        Liked by 1 person

    • JosieHolford 3:59 pm on August 25, 2020 Permalink | Reply

      Don the Dotard works well too. (Best thing to ever come out of North Korea.)

      Or Don the Demented, Deranged, Disturbed, Dangerous, Disturbed, Depraved, Disgusting, Dirty and yes Deplorable.

      So many dire choices.

      Liked by 2 people

      • mistermuse 4:46 pm on August 25, 2020 Permalink | Reply

        All delicious choices, Josie. Or, how about a non-D name to go along with IVAN THE TERRIBLE: DONALD THE UNBEARABLE

        Liked by 1 person

    • magickmermaid 4:56 pm on August 25, 2020 Permalink | Reply

      Hilarious videos! ūüėÄ A so-called adult who behaves like a petulant child bully should be sitting in the corner wearing a dunce cap; not occupying the corner office.

      Liked by 2 people

      • mistermuse 5:42 pm on August 25, 2020 Permalink | Reply

        Actually he belongs in prison….but I’ll settle for the corner wearing a dunce cap, if the corner is in a cave on another planet.

        Liked by 1 person

    • magickmermaid 6:10 pm on August 25, 2020 Permalink | Reply

      Al Capone went to prison for tax evasion.

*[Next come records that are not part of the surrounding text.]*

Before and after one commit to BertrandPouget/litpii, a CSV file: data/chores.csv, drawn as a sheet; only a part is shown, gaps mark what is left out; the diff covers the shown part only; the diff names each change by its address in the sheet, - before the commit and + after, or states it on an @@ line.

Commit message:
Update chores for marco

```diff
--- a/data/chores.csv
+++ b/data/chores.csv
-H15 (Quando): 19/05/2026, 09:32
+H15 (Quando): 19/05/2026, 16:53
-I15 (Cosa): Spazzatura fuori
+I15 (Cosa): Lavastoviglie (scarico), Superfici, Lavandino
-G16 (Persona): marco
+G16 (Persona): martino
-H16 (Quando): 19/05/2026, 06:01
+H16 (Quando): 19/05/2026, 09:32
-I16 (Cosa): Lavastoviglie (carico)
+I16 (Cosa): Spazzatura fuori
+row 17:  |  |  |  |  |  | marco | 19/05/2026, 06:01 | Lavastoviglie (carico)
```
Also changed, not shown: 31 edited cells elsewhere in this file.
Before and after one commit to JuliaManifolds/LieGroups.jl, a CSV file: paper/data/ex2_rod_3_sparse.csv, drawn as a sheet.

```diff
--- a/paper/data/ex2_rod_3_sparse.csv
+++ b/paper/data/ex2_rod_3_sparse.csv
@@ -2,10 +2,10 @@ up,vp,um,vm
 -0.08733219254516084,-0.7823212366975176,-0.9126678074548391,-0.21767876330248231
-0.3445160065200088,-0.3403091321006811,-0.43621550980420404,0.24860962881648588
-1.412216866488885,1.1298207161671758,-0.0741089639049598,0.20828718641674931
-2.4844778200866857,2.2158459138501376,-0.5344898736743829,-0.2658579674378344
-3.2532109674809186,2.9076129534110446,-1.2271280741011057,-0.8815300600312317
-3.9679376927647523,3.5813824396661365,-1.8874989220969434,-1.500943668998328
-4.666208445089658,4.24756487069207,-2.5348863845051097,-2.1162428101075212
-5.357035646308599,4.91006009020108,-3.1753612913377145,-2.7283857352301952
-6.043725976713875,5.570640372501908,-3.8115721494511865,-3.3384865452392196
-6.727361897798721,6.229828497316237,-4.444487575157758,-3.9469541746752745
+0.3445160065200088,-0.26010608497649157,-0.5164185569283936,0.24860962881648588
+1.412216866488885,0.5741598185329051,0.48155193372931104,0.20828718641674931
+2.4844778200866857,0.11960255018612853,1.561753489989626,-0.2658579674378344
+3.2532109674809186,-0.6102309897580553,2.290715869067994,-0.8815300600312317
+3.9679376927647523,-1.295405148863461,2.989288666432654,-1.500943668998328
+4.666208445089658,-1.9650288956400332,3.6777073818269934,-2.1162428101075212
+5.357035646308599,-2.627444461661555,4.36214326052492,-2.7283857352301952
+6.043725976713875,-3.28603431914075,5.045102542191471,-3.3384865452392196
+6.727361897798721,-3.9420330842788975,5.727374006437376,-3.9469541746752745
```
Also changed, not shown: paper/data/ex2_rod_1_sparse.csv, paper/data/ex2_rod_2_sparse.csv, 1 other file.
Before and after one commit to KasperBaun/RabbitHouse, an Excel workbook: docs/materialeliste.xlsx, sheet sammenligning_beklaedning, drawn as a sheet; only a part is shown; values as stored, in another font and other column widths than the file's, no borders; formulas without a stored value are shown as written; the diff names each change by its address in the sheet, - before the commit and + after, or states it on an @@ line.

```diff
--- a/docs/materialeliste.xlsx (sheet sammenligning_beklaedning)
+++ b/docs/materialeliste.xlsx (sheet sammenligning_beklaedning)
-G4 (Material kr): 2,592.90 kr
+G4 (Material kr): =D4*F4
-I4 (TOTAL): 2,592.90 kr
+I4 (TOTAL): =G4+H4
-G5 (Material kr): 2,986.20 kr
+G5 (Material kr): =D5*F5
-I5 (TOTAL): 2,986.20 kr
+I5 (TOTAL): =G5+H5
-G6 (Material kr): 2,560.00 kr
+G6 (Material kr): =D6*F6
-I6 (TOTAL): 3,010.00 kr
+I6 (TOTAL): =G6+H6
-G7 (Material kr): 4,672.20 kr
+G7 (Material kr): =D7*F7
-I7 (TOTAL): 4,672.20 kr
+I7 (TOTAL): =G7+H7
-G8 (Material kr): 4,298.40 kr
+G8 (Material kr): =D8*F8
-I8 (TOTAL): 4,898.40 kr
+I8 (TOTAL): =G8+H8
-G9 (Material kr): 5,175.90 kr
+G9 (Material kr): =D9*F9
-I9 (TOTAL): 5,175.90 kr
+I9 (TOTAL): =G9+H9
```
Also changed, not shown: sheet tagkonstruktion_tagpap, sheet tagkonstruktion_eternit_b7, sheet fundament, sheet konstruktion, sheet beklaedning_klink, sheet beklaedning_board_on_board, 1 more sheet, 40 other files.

So maybe all is not lost if his tax returns are investigated.

      Liked by 1 person

      • mistermuse 7:12 pm on August 25, 2020 Permalink | Reply

        Thankfully, (as i understand it) possible tax evasion is being investigated by the State of New York. If it were a federal case, Trump’s Attorney General, Wm. Barr, would see to it that Trump gets away with it.

        Liked by 1 person

    • Elizabeth 4:16 pm on August 26, 2020 Permalink | Reply

      I think “nasty” is in competition for his favorite attack word. At least for women. As for that newsreel–those weight loss machines look x-rated!

      Liked by 1 person

      • mistermuse 5:15 pm on August 26, 2020 Permalink | Reply

        Trump called Kamala Harris “nasty” almost as soon as Biden named her his VP choice, and it has indeed become one of his favorite attack words (most, if not all, of the epithets listed in my post are not as recent). As for that “x-rated” weight loss segment: please spread the word, Elizabeth, so that more people may be enticed to check out this post and my blog. ūüėČ

        Liked by 1 person

    • annieasksyou 3:28 pm on August 27, 2020 Permalink | Reply

      Don the Despicable works for me. Glad you brought some fun to this ugliness.

      I so wish Biden would listen to Tom Friedman, who suggested Biden should agree to debate ONLY if trump releases his tax returns first AND there’s an on-site fact-checker.

      Liked by 1 person

      • mistermuse 10:55 pm on August 27, 2020 Permalink | Reply

        I’d especially like to see the debates contingent upon an on-site fact checker. Although Biden wouldn’t have a problem with it, but I’m sure Trump would refuse and probably call the idea part of a socialist conspiracy against him. That’s what despots like Trump do when they’re afraid of the truth.


    • Marietta Rodgers 5:42 pm on August 27, 2020 Permalink | Reply

      I tried to watch a little of the RNC but I kept having to hurl in a bucket.

      Liked by 3 people

  • mistermuse 12:00 am on May 12, 2019 Permalink | Reply
    Tags: above the law, civility, , , humanity, , legality, political satire, , , , , , Stonewell Jackson, ,   


    As we know, our beloved, above-the-law President, Donald “Stonewall Maximum” Trump, is not one to account for his violations of civility, humanity or legality, but in case he ever feels a need to make excuses for his base….instincts, he can grab on to one of the following old floozies — I mean DOOZIES — for justification. Imitation being the sincerest form of flattery, he may even want to lay claim to them all — no matter the doozies became noted quotes ere Trump ere heard of them or the quotees (well, maybe he heard of the first one.)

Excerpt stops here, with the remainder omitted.